• **What is needed**: Go through the data underneath and report how many lines hold the string "been", giving only the number.

• **Supplied data**:
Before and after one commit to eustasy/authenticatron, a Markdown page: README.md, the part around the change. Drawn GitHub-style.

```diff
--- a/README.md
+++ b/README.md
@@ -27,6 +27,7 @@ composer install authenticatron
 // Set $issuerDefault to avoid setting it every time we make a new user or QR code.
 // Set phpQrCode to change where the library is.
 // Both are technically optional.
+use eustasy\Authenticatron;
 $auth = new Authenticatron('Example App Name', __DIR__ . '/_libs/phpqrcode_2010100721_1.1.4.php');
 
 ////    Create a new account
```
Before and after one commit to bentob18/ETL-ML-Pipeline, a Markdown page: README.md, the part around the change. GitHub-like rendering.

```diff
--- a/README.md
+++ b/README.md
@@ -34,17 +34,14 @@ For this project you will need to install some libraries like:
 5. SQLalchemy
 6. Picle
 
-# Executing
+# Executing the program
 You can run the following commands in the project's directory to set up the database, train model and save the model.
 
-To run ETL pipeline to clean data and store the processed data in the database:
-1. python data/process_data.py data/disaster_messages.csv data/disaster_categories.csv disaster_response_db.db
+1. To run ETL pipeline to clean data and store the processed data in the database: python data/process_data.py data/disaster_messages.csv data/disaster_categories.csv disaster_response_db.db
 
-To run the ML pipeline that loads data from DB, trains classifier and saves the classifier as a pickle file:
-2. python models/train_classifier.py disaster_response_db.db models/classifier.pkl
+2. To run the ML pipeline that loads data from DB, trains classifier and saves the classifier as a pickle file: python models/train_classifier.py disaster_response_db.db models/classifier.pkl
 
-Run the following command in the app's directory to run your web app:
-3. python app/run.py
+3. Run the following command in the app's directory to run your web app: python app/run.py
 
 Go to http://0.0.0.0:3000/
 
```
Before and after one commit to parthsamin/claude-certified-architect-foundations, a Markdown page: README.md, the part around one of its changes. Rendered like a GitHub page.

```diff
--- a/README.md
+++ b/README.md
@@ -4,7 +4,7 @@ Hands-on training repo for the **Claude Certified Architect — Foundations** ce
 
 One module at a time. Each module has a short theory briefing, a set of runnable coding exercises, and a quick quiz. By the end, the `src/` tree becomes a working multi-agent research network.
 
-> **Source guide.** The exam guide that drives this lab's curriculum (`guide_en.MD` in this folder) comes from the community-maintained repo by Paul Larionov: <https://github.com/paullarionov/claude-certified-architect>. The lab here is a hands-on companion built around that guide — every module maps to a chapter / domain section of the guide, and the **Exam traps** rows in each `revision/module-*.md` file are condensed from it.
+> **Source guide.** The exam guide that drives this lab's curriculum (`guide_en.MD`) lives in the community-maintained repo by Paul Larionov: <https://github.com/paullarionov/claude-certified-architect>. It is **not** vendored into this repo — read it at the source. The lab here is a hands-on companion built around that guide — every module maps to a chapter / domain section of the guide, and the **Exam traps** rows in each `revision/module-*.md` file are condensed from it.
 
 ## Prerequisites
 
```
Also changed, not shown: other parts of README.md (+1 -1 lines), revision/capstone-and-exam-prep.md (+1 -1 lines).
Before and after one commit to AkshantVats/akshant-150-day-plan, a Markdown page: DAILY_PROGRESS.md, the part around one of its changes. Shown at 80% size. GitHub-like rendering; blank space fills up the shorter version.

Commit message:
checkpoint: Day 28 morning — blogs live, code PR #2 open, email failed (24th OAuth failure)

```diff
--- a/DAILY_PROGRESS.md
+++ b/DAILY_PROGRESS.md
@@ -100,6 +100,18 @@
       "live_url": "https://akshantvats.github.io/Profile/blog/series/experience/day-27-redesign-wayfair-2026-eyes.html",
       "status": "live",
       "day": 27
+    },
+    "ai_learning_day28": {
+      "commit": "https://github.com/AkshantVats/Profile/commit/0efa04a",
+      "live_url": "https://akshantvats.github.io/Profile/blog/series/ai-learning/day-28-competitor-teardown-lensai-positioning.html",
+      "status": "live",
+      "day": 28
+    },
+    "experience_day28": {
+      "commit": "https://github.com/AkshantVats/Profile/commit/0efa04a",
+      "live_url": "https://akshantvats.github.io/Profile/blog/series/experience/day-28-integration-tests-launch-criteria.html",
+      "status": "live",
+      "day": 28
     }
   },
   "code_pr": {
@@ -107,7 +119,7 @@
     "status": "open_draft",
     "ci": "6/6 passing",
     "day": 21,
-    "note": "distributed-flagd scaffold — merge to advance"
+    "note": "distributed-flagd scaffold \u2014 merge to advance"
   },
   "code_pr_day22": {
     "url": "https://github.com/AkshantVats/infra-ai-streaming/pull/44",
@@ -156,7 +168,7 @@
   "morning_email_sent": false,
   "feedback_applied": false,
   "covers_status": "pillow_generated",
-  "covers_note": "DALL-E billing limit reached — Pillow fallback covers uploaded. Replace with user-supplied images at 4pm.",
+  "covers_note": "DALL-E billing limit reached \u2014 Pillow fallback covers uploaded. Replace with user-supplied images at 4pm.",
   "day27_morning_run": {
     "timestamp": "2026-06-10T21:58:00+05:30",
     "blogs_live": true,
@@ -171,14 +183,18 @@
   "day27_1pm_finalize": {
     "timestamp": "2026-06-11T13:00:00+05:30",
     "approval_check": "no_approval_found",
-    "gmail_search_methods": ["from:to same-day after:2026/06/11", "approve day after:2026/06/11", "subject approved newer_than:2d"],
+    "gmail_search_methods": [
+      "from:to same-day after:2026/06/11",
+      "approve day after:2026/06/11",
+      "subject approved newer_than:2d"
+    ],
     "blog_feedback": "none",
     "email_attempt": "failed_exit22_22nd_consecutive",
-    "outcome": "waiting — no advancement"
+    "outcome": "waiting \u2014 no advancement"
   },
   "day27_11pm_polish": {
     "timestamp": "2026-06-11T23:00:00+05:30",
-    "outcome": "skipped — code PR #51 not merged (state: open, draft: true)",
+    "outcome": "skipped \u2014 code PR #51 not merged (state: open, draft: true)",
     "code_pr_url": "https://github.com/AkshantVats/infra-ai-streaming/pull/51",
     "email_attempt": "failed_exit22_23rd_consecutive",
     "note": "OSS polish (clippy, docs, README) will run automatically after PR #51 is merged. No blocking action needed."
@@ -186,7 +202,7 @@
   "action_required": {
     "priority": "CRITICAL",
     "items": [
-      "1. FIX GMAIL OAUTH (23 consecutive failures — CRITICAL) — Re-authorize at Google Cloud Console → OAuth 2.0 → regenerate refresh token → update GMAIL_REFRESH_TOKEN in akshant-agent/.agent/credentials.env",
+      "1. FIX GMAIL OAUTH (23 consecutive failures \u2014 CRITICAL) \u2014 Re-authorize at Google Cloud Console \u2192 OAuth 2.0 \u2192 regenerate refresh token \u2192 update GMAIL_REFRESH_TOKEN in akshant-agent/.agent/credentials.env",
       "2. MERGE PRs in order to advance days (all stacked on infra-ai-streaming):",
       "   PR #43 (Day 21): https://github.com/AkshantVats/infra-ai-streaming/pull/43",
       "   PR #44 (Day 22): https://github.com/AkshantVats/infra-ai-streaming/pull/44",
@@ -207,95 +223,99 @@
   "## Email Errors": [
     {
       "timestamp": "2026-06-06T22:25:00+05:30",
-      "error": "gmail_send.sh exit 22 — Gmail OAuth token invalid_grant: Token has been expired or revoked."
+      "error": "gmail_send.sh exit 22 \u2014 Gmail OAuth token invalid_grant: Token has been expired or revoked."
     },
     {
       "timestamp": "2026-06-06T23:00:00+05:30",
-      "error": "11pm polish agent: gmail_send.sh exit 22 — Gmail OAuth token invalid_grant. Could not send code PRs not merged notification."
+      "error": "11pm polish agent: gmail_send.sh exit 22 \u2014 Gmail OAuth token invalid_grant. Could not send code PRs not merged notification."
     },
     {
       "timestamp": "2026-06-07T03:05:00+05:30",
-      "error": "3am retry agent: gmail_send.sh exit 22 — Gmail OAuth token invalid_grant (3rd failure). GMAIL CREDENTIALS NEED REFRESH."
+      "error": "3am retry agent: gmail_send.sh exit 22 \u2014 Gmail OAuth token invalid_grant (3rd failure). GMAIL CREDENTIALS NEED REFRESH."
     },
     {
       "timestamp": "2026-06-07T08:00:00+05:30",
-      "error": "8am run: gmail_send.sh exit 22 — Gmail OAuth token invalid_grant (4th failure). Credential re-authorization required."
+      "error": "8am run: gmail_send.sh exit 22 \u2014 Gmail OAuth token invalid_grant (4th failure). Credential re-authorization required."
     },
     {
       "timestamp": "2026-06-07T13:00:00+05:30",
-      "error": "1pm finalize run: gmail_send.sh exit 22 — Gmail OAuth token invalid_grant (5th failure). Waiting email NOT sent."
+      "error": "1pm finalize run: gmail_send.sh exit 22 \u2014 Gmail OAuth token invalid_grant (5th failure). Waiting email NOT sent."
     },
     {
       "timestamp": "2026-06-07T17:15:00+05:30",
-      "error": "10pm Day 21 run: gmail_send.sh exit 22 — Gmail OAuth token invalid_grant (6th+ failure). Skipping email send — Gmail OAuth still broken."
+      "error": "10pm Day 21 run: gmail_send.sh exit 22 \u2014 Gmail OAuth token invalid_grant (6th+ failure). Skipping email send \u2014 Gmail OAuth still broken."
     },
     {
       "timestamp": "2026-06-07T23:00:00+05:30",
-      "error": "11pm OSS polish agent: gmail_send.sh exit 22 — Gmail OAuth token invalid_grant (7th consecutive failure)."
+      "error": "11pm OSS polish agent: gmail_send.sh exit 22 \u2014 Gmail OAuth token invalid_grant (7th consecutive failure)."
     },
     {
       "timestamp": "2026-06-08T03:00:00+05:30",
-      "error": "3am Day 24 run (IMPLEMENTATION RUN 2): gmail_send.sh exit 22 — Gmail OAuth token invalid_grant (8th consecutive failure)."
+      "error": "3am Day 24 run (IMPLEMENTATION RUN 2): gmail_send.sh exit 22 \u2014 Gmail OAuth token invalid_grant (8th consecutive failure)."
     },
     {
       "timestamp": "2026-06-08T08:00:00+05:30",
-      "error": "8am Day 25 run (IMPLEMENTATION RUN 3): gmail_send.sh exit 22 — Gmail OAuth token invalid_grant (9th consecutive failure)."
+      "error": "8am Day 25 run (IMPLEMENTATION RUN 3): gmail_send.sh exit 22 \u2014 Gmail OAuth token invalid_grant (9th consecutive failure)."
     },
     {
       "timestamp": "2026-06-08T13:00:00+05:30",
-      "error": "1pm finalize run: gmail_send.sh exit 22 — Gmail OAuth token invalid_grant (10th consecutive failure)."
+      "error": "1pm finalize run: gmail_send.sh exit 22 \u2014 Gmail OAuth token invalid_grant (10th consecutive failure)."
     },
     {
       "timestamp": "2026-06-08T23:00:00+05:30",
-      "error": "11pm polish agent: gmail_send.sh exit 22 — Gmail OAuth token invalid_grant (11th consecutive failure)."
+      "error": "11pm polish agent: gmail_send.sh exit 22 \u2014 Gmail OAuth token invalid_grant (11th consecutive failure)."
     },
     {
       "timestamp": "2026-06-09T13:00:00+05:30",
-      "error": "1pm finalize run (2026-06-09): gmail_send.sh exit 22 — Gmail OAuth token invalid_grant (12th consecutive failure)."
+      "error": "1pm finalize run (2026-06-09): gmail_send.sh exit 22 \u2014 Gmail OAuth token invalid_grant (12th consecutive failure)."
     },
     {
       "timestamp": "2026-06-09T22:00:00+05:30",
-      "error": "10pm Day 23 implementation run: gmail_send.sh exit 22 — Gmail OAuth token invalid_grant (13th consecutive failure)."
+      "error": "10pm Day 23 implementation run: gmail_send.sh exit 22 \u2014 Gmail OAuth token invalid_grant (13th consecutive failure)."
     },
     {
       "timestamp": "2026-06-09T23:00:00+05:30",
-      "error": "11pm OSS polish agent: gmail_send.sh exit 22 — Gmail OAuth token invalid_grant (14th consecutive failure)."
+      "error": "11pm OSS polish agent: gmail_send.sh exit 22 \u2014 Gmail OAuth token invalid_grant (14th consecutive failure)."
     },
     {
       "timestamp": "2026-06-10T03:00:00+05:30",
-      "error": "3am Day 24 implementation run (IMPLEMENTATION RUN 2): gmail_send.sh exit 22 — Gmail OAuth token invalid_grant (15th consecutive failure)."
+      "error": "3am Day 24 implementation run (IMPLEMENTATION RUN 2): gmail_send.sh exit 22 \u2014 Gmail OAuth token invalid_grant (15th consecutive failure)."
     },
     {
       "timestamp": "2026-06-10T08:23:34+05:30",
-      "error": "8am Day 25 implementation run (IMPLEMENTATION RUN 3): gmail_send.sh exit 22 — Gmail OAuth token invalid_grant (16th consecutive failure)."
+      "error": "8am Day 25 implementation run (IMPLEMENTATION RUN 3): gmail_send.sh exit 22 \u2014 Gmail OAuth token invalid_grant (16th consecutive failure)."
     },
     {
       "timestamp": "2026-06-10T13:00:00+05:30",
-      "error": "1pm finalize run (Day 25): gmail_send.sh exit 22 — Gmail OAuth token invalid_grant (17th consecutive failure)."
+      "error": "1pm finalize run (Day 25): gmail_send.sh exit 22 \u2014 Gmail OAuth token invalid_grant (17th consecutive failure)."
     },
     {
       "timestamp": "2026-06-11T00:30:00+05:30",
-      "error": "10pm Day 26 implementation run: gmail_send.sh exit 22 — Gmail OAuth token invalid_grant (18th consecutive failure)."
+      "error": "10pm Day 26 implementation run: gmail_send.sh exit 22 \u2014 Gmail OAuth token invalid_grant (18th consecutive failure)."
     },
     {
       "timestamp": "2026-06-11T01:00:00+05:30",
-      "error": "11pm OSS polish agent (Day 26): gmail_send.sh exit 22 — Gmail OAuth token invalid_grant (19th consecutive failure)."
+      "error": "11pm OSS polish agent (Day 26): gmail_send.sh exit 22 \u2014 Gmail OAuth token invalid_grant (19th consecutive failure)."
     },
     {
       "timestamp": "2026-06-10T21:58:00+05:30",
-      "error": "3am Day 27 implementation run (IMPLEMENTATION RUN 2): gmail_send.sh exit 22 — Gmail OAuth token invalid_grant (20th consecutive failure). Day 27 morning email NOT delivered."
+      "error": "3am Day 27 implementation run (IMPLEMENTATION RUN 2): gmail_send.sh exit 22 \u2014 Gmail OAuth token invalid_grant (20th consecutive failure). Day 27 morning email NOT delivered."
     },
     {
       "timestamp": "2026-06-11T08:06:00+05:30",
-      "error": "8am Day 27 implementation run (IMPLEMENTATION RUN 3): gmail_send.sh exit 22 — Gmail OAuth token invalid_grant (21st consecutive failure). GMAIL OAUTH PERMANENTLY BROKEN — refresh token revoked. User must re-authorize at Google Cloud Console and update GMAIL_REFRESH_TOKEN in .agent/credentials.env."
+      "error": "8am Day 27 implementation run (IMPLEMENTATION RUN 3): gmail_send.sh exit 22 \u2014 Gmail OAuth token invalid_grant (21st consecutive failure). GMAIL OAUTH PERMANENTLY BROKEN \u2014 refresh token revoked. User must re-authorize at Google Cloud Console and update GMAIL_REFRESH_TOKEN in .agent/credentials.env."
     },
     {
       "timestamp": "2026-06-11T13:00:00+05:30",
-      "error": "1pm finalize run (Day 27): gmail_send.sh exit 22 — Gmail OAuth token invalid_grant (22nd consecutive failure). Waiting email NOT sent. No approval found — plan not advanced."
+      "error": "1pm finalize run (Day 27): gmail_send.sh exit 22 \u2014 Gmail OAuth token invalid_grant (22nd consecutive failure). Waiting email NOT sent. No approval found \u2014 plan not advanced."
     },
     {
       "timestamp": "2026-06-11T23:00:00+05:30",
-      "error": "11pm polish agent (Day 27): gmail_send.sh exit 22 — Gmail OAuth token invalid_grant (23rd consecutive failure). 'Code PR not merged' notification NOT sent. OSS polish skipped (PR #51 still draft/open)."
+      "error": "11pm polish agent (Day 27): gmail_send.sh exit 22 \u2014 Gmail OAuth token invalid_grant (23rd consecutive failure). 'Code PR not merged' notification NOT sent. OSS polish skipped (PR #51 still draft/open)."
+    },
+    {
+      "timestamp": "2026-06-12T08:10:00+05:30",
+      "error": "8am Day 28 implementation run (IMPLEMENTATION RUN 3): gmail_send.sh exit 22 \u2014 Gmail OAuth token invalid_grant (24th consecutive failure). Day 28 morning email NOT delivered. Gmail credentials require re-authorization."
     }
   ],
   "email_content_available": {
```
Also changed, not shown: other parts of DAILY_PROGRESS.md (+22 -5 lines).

• **Result for this task**: 2